The heart of the book is the story of the Great Terror that struck the scientific establishment in the 1930s. Ings shows that scientists now depended for resources and promotion (but also for physical survival) on the power of patrons such as top leaders like Andrei Zhdanov, or the greatest patron of all, Stalin. He describes the rise of the maliciously cunning but childlike Trofim Lysenko, who notoriously became Stalin’s favorite scientist ... Ings capably recounts how Soviet science became a laughingstock and often a human tragedy, but he doesn’t explain how Stalinist technology produced colossal successes, too ... Over all, however, Ings is an entertaining storyteller who often captures the essence of things — Stalin was indeed 'the last in a long line of European philosopher kings.' Filled with priceless nuggets and a cast of frauds, crackpots and tyrants, this is a lively and interesting book, and utterly relevant today when the Trump administration is challenging the scientific establishment on climate change.
Ings underscores the brutal human cost that accompanied scientific advancement in the Soviet Union in the early 20th century.

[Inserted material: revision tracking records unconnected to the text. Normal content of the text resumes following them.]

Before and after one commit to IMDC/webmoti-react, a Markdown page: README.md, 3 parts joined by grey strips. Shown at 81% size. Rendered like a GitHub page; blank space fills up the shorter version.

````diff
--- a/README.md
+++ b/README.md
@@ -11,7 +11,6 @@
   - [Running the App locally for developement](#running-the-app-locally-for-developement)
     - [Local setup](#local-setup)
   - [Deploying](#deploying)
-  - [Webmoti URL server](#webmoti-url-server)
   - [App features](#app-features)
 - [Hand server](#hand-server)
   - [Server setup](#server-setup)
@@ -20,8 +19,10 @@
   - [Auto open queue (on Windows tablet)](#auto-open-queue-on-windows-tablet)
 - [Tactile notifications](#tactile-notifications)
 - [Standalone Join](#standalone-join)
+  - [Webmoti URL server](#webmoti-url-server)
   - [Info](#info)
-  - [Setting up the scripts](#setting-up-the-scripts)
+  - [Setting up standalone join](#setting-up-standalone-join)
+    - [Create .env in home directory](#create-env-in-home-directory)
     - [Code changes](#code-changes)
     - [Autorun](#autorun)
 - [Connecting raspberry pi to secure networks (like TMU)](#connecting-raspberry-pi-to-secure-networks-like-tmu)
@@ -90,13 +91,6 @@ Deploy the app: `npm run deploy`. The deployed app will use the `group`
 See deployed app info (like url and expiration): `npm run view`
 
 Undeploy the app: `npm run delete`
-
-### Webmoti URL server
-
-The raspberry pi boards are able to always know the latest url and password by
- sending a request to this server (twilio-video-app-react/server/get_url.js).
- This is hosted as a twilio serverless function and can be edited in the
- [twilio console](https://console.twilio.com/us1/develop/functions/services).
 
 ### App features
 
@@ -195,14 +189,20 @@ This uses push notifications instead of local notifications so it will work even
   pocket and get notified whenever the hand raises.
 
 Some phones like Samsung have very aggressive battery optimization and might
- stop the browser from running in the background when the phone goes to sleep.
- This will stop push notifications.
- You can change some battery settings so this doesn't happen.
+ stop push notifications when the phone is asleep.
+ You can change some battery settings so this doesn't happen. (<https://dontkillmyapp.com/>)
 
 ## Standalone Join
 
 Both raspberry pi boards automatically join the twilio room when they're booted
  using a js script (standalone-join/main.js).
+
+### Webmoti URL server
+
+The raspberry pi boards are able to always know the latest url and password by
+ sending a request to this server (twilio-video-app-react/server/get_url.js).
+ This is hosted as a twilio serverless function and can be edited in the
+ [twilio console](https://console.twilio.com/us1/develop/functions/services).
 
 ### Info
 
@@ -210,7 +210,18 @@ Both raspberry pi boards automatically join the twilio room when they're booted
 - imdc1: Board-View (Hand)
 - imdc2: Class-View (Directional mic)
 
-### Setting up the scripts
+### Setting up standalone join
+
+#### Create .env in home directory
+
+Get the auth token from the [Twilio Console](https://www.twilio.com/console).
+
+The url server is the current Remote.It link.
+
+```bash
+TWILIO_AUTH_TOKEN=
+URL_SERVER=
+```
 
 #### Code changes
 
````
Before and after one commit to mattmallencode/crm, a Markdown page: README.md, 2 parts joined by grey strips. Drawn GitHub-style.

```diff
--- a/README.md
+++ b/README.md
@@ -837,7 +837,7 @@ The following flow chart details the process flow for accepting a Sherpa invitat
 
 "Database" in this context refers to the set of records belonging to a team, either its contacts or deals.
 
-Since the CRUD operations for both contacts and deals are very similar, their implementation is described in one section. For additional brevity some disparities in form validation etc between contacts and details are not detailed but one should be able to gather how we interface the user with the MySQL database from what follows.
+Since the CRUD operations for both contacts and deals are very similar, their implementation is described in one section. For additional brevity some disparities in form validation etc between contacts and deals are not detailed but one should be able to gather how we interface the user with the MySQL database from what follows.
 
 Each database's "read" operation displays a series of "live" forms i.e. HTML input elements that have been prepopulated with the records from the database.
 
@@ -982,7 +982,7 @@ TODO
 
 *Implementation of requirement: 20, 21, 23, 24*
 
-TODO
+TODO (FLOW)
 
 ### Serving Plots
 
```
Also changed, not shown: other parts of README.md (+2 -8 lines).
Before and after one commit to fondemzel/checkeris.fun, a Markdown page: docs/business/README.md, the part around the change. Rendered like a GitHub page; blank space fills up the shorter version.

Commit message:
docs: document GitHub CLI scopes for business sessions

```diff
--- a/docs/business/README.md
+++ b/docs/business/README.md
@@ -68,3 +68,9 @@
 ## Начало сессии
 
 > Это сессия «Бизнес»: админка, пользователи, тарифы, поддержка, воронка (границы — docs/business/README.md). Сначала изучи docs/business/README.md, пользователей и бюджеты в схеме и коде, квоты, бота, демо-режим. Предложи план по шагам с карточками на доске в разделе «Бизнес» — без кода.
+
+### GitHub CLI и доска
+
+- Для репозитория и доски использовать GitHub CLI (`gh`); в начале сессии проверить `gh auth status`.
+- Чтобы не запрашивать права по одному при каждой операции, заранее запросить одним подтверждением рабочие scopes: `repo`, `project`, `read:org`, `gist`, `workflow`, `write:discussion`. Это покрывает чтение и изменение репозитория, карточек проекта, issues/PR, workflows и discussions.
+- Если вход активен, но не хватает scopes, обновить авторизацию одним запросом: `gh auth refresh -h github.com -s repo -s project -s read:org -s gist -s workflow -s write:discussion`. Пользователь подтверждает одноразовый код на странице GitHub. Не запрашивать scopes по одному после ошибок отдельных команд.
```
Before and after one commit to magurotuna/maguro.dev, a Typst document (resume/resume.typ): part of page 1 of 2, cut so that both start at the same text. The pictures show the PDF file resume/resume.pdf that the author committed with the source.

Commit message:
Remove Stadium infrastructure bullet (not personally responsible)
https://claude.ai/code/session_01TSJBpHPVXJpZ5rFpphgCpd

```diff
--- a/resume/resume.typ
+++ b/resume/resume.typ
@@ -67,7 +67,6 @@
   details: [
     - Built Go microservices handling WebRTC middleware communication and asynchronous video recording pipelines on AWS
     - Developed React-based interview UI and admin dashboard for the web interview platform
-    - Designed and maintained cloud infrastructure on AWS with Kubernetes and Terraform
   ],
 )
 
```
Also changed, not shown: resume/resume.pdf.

And yet, the author shows that despite the oppressive conditions, Soviet science did manage to produce some achievements ... Ings’s finely crafted and informative book is a must read for understanding how the ideas of scientific knowledge and technology were distorted and subverted for decades across the Soviet Union, all in the service of the most ambitious experiment in social engineering the world has ever witnessed.
Ings conveys the tragedy and the triumph of science in the Soviet Union, though the tragedy outweighs the triumph in his account. A different choice, with more emphasis on physics and mathematics, would have tilted the balance more toward triumph. Ings is interested in people, their characters, choices and the positions they found themselves in, and he succeeds in bringing out their personalities. This is a fascinating story of brilliant scientists and charlatans, of visionaries and careerists, of civic courage and moral cowardice ... The picture he paints contrasts starkly with the hopes espoused by the Bolsheviks. Is the Soviet experience to be treated as something exotic, not relevant to us? What does it tell us generally about science and society? Ings makes a few brief comments on this, but does not draw any systematic conclusion.